> **YOUR INSTRUCTIONS**:
Some lines of the records below include the word "figure". Report how many, and write nothing besides the number.

> **Extracted data entries**:

·····

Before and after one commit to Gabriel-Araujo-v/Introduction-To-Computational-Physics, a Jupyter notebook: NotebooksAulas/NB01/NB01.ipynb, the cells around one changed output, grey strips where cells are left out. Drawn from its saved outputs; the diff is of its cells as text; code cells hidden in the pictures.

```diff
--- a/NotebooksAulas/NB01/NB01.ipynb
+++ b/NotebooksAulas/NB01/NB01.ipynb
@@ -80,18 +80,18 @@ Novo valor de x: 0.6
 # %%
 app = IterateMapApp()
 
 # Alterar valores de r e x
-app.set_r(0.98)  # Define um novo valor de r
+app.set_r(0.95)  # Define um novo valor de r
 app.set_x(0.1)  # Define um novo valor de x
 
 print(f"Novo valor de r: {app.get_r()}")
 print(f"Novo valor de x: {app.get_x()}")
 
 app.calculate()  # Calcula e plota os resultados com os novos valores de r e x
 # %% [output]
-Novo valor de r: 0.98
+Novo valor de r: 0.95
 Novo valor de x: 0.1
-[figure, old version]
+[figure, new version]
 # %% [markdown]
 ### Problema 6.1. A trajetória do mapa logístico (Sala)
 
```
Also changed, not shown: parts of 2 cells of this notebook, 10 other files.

·····

> **ANSWER AREA**:
2